“No pain, no gain” are challenging words frequently spoken by coaches and personal trainers to encourage the athlete to push through physical discomfort and difficulties in order to become physically stronger and more agile. While none of us like to hear these words, we know it is the price we must pay to produce positive results.

In today’s passage and the two readings, which will follow, Peter, James, and Paul, essentially say this to their readers. We experience pain, for greater gain. As believers we may tend to think, because we are Christians, we should be exempt from suffering, trials, temptations and hardships. This passage warns us this is not the case. The inflicted pain is needful and necessary for spiritual formation, growth and development. This is possible because of what God has done through Jesus Christ.

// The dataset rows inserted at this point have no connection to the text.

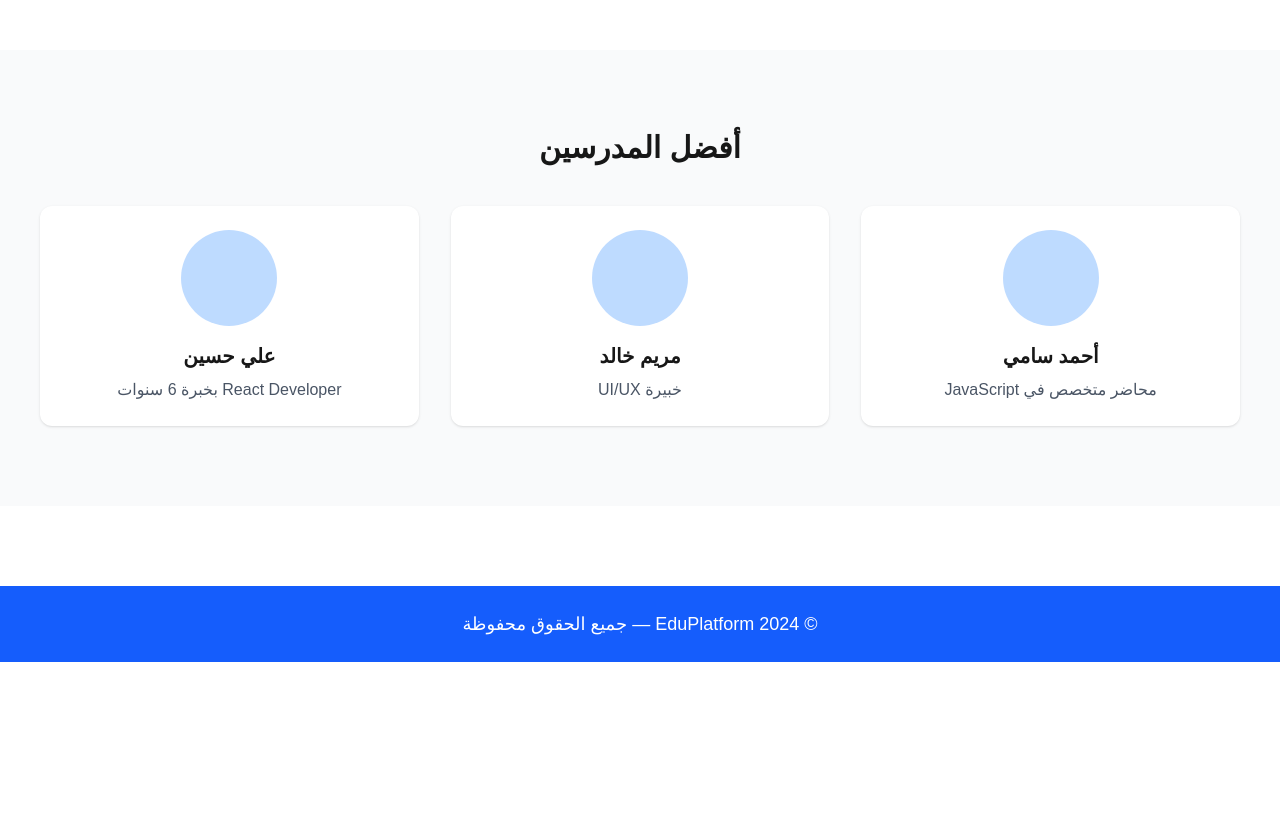
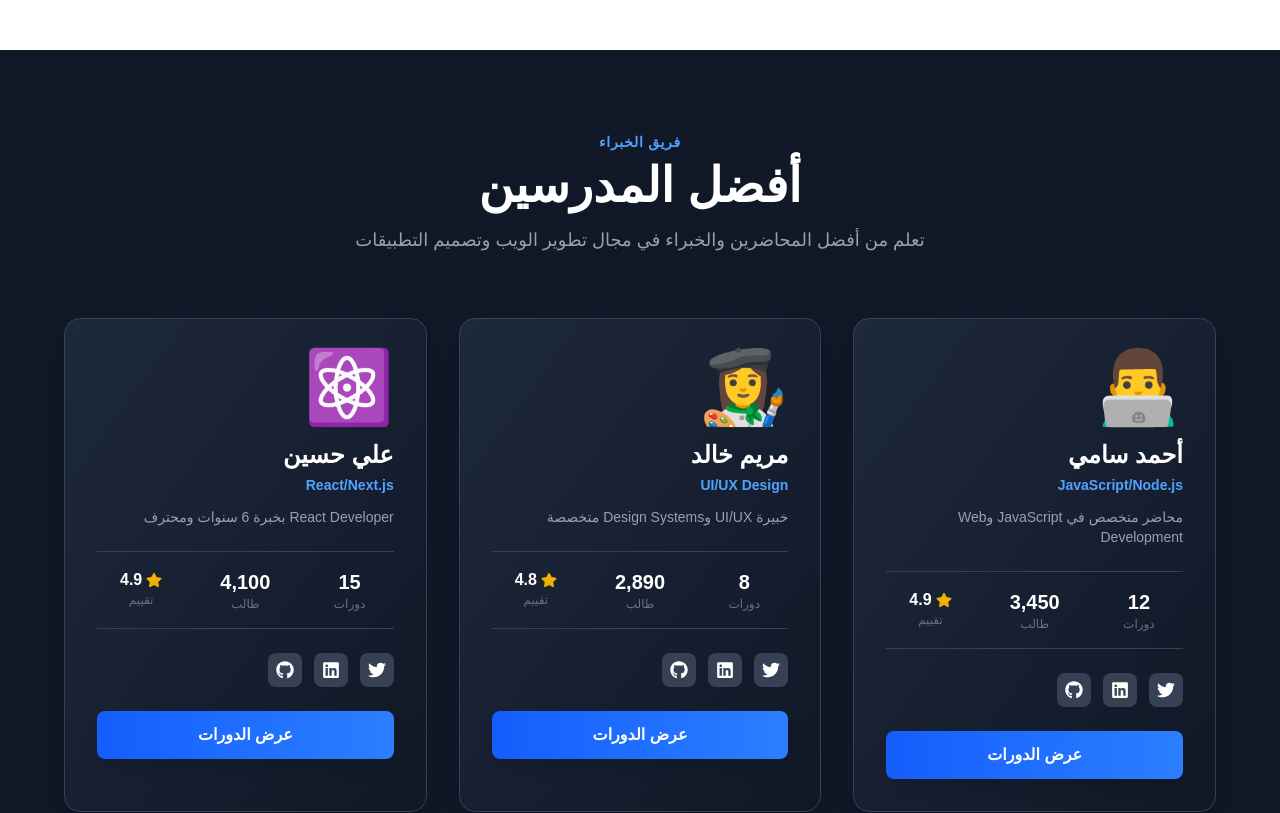
Before and after one commit to mohamed-engineer/academy-website, a Next.js app: page / in a window 1280 px wide. Shown: the part 1140-1953 px from the top of the page. Before the commit the page ends 1802 px from the top, so only its background shows below. Built offline with nearby package versions, Linux system fonts and the light colour scheme.

Commit message:
updated!

```diff
--- a/app/components/TeachersSection.tsx
+++ b/app/components/TeachersSection.tsx
@@ -1,34 +1,265 @@
 "use client";
 
 import { motion } from "framer-motion";
+import { FaStar, FaTwitter, FaLinkedin, FaGithub } from "react-icons/fa";
+import { useState } from "react";
 
 const teachers = [
-  { name: "أحمد سامي", bio: "محاضر متخصص في JavaScript" },
-  { name: "مريم خالد", bio: "خبيرة UI/UX" },
-  { name: "علي حسين", bio: "React Developer بخبرة 6 سنوات" },
+  {
+    id: 1,
+    name: "أحمد سامي",
+    bio: "محاضر متخصص في JavaScript وWeb Development",
+    specialty: "JavaScript/Node.js",
+    students: 3450,
+    rating: 4.9,
+    avatar: "👨‍💻",
+    courses: 12,
+    social: {
+      twitter: "#",
+      linkedin: "#",
+      github: "#",
+    },
+  },
+  {
+    id: 2,
+    name: "مريم خالد",
+    bio: "خبيرة UI/UX وDesign Systems متخصصة",
+    specialty: "UI/UX Design",
+    students: 2890,
+    rating: 4.8,
+    avatar: "👩‍🎨",
+    courses: 8,
+    social: {
+      twitter: "#",
+      linkedin: "#",
+      github: "#",
+    },
+  },
+  {
+    id: 3,
+    name: "علي حسين",
+    bio: "React Developer بخبرة 6 سنوات ومحترف",
+    specialty: "React/Next.js",
+    students: 4100,
+    rating: 4.9,
+    avatar: "⚛️",
+    courses: 15,
+    social: {
+      twitter: "#",
+      linkedin: "#",
+      github: "#",
+    },
+  },
+  {
+    id: 4,
+    name: "فاطمة عمر",
+    bio: "متخصصة في البرمجة بلغة Python والـ Data Science",
+    specialty: "Python/Data Science",
+    students: 2100,
+    rating: 4.7,
+    avatar: "🐍",
+    courses: 10,
+    social: {
+      twitter: "#",
+      linkedin: "#",
+      github: "#",
+    },
+  },
+  {
+    id: 5,
+    name: "محمد النجار",
+    bio: "خبير في Full Stack Development والعمارة البرمجية",
+    specialty: "Full Stack",
+    students: 3200,
+    rating: 4.8,
+    avatar: "🏗️",
+    courses: 14,
+    social: {
+      twitter: "#",
+      linkedin: "#",
+      github: "#",
+    },
+  },
+  {
+    id: 6,
+    name: "ليلى عبدالرحمن",
+    bio: "متخصصة في Mobile Development والـ Native Apps",
+    specialty: "Mobile Dev",
+    students: 1800,
+    rating: 4.6,
+    avatar: "📱",
+    courses: 9,
+    social: {
+      twitter: "#",
+      linkedin: "#",
+      github: "#",
+    },
+  },
 ];
 
 export default function TeachersSection() {
+  const [hoveredId, setHoveredId] = useState<number | null>(null);
+
+  const containerVariants = {
+    hidden: { opacity: 0 },
+    visible: {
+      opacity: 1,
+      transition: {
+        staggerChildren: 0.1,
+      },
+    },
+  };
+
+  const itemVariants = {
+    hidden: { opacity: 0, y: 20 },
+    visible: { opacity: 1, y: 0 },
+  };
+
   return (
-    <section className="py-20 px-10 bg-gray-50">
-      <h2 className="text-3xl font-bold mb-10 text-center">أفضل المدرسين</h2>
+    <section id="teachers" className="py-20 px-6 bg-gradient-to-b from-gray-900 via-gray-900 to-gray-950">
+      {/* Header */}
+      <motion.div
+        initial={{ opacity: 0, y: -20 }}
+        whileInView={{ opacity: 1, y: 0 }}
+        viewport={{ once: true }}
+        className="max-w-6xl mx-auto text-center mb-16"
+      >
+        <span className="text-blue-400 text-sm font-semibold tracking-wider uppercase">
+          فريق الخبراء
+        </span>
+        <h2 className="text-5xl font-bold text-white mb-4 mt-2">أفضل المدرسين</h2>
+        <p className="text-gray-400 text-lg max-w-2xl mx-auto">
+          تعلم من أفضل المحاضرين والخبراء في مجال تطوير الويب وتصميم التطبيقات
+        </p>
+      </motion.div>
 
-      <div className="grid grid-cols-1 md:grid-cols-3 gap-8">
-        {teachers.map((teacher, i) => (
+      {/* Teachers Grid */}
+      <motion.div
+        variants={containerVariants}
+        initial="hidden"
+        whileInView="visible"
+        viewport={{ once: true }}
+        className="max-w-6xl mx-auto grid grid-cols-1 md:grid-cols-2 lg:grid-cols-3 gap-8"
+      >
+        {teachers.map((teacher) => (
           <motion.div
-            key={i}
-            initial={{ opacity: 0, scale: 0.8 }}
-            whileInView={{ opacity: 1, scale: 1 }}
-            transition={{ duration: 0.5, delay: i * 0.2 }}
-            viewport={{ once: true }}
-            className="bg-white p-6 rounded-xl shadow hover:shadow-xl transition text-center"
+            key={teacher.id}
+            variants={itemVariants}
+            onHoverStart={() => setHoveredId(teacher.id)}
+            onHoverEnd={() => setHoveredId(null)}
+            whileHover={{ y: -10 }}
+            className="group relative bg-gradient-to-br from-gray-800 to-gray-900 rounded-2xl overflow-hidden border border-gray-700 hover:border-blue-500 transition shadow-xl hover:shadow-2xl"
           >
-            <div className="w-24 h-24 bg-blue-200 rounded-full mx-auto mb-4"></div>
-            <h3 className="text-xl font-semibold">{teacher.name}</h3>
-            <p className="text-gray-600 mt-2">{teacher.bio}</p>
+            {/* Background Glow */}
+            <div className="absolute inset-0 bg-gradient-to-r from-blue-500/0 via-blue-500/0 to-purple-500/0 group-hover:from-blue-500/10 group-hover:via-purple-500/10 group-hover:to-blue-500/10 transition duration-500"></div>
+
+            {/* Content */}
+            <div className="relative p-8">
+              {/* Avatar */}
+              <motion.div
+                animate={hoveredId === teacher.id ? { scale: 1.1, rotate: 5 } : { scale: 1, rotate: 0 }}
+                className="text-7xl mb-4"
+              >
+                {teacher.avatar}
+              </motion.div>
+
+              {/* Name & Specialty */}
+              <h3 className="text-2xl font-bold text-white mb-1 group-hover:text-blue-400 transition">
+                {teacher.name}
+              </h3>
+              <p className="text-blue-400 text-sm font-semibold mb-3">{teacher.specialty}</p>
+
+              {/* Bio */}
+              <p className="text-gray-400 text-sm mb-6 line-clamp-2 group-hover:text-gray-300 transition">
+                {teacher.bio}
+              </p>
+
+              {/* Stats */}
+              <div className="grid grid-cols-3 gap-4 mb-6 py-4 border-y border-gray-700">
+                <div className="text-center">
+                  <p className="text-xl font-bold text-white">{teacher.courses}</p>
+                  <p className="text-xs text-gray-500">دورات</p>
+                </div>
+                <div className="text-center">
+                  <p className="text-xl font-bold text-white">{teacher.students.toLocaleString()}</p>
+                  <p className="text-xs text-gray-500">طالب</p>
+                </div>
+                <div className="text-center">
+                  <div className="flex items-center justify-center gap-1">
+                    <FaStar className="text-yellow-500" size={16} />
+                    <span className="font-bold text-white">{teacher.rating}</span>
+                  </div>
+                  <p className="text-xs text-gray-500">تقييم</p>
+                </div>
+              </div>
+
+              {/* Social Links */}
+              <div className="flex gap-3 mb-6">
+                <motion.a
+                  whileHover={{ scale: 1.2, rotate: 10 }}
+                  href={teacher.social.twitter}
+                  className="p-2 bg-gray-700 hover:bg-blue-500 rounded-lg transition text-white"
+                >
+                  <FaTwitter size={18} />
+                </motion.a>
+                <motion.a
+                  whileHover={{ scale: 1.2, rotate: 10 }}
+                  href={teacher.social.linkedin}
+                  className="p-2 bg-gray-700 hover:bg-blue-600 rounded-lg transition text-white"
+                >
+                  <FaLinkedin size={18} />
+                </motion.a>
+                <motion.a
+                  whileHover={{ scale: 1.2, rotate: 10 }}
+                  href={teacher.social.github}
+                  className="p-2 bg-gray-700 hover:bg-gray-600 rounded-lg transition text-white"
+                >
+                  <FaGithub size={18} />
+                </motion.a>
+              </div>
+
+              {/* CTA Button */}
+              <motion.button
+                whileHover={{ scale: 1.02 }}
+                whileTap={{ scale: 0.98 }}
+                className="w-full py-3 bg-gradient-to-r from-blue-600 to-blue-500 hover:from-blue-700 hover:to-blue-600 text-white rounded-lg font-bold transition shadow-lg"
+              >
+                عرض الدورات
+              </motion.button>
+
+              {/* Hover Badge */}
+              {hoveredId === teacher.id && (
+                <motion.div
+                  initial={{ opacity: 0, scale: 0.8 }}
+                  animate={{ opacity: 1, scale: 1 }}
+                  className="absolute top-4 right-4 bg-blue-500 text-white px-3 py-1 rounded-full text-xs font-bold"
+                >
+                  متاح الآن
+                </motion.div>
+              )}
+            </div>
           </motion.div>
         ))}
-      </div>
+      </motion.div>
+
+      {/* Bottom CTA */}
+      <motion.div
+        initial={{ opacity: 0, y: 20 }}
+        whileInView={{ opacity: 1, y: 0 }}
+        viewport={{ once: true }}
+        className="mt-16 text-center"
+      >
+        <p className="text-gray-400 mb-6">
+          هل تريد أن تصبح مدرساً معنا؟
+        </p>
+        <motion.button
+          whileHover={{ scale: 1.05 }}
+          whileTap={{ scale: 0.95 }}
+          className="px-8 py-3 bg-gradient-to-r from-purple-600 to-blue-600 hover:from-purple-700 hover:to-blue-700 text-white rounded-lg font-bold transition shadow-lg"
+        >
+          انضم إلى فريقنا
+        </motion.button>
+      </motion.div>
     </section>
   );
 }
```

Peter begins this chapter by praising God and then expounds on the benefits of redemption in Jesus Christ. Through Jesus Christ, we have been given a new birth made possible by His death and resurrection, which also ensures for us an undefiled, incorruptible, unfading inheritance, guarded, and kept safe by God’s power.

But in the meantime, we must experience trials, afflictions born of our faith and of divine necessity. We are tested so that God may put His stamp of approval on our faith. The difficulties are brief compared to future glory. Our faith will be rewarded if we persevere and endure.

As followers of Jesus Christ, our aspiration is to become more like Him. Just as Jesus Christ endured suffering for our sake, the road we must travel as Christians is fraught with challenges.

The seaworthiness of a boat is not determined as it sits calmly in the harbor, but as it sets sail. Its ability to withstand the tumultuous open seas, pounding waves and gale-force winds, proves its strength. Similarly, our growth, development and the formation of our faith comes through hardships and testing. The strong winds of life produce strong wood, which enables us to withstand what life throws at us.

Suffering becomes the crucible of our faith and as a result of the fiery trials we face, the purity and genuineness of our faith is revealed. Trials are not to take the strength out of us but to strengthen us. They develop our capacity to bring glory to God. Consequently, we are formed, transformed and conformed into the image of Christ.

I imagine most people are like me. Who in his or her right mind would welcome pain, trials, and suffering? My human nature is to avoid discomfort at all costs. Yet, as I read Peter’s admonition and consider the cost, I discover the eternal benefits and dividends that suffering and hardship produce.

Rather than whining, “Woe is me,” I will do well to stop, look at the situation from a different perspective, and like Peter, praise God for this dilemma. If I welcome the trial as a test, I can know that it will strengthen and purify my faith. I can also be confident that Jesus will be waiting to say, “Well done,” when all is over. 

Praxis

  1. Think about a recent experience, which challenged you, perhaps bringing pain and suffering. How did you respond? Could you have responded differently? Seek to find at least one thing to praise God for in this situation. Praise God for loving you and growing you in your faith.
  2. Reflect upon your relationships. Is there a relationship you find challenging? Is there a conflict that needs to be resolved, a hurt that needs to be mended, a marriage that needs to be rebuilt, or a healthy confrontation which needs to take place? As iron sharpens iron, a conflict can be constructive. Ask God to show you what to do next. Respond in obedience. 
  3. Tell a friend or co-worker about a trying personal experience. Share how God used this difficulty to strengthen your faith.

About JourneyOn Today

Today's devotional series accompanies the Spiritual Practices Foundations Curriculum which deals with 24 different spiritual disciplines. We will break for an Advent series in December and continue the second half of Spiritual Practices during the first quarter of 2015.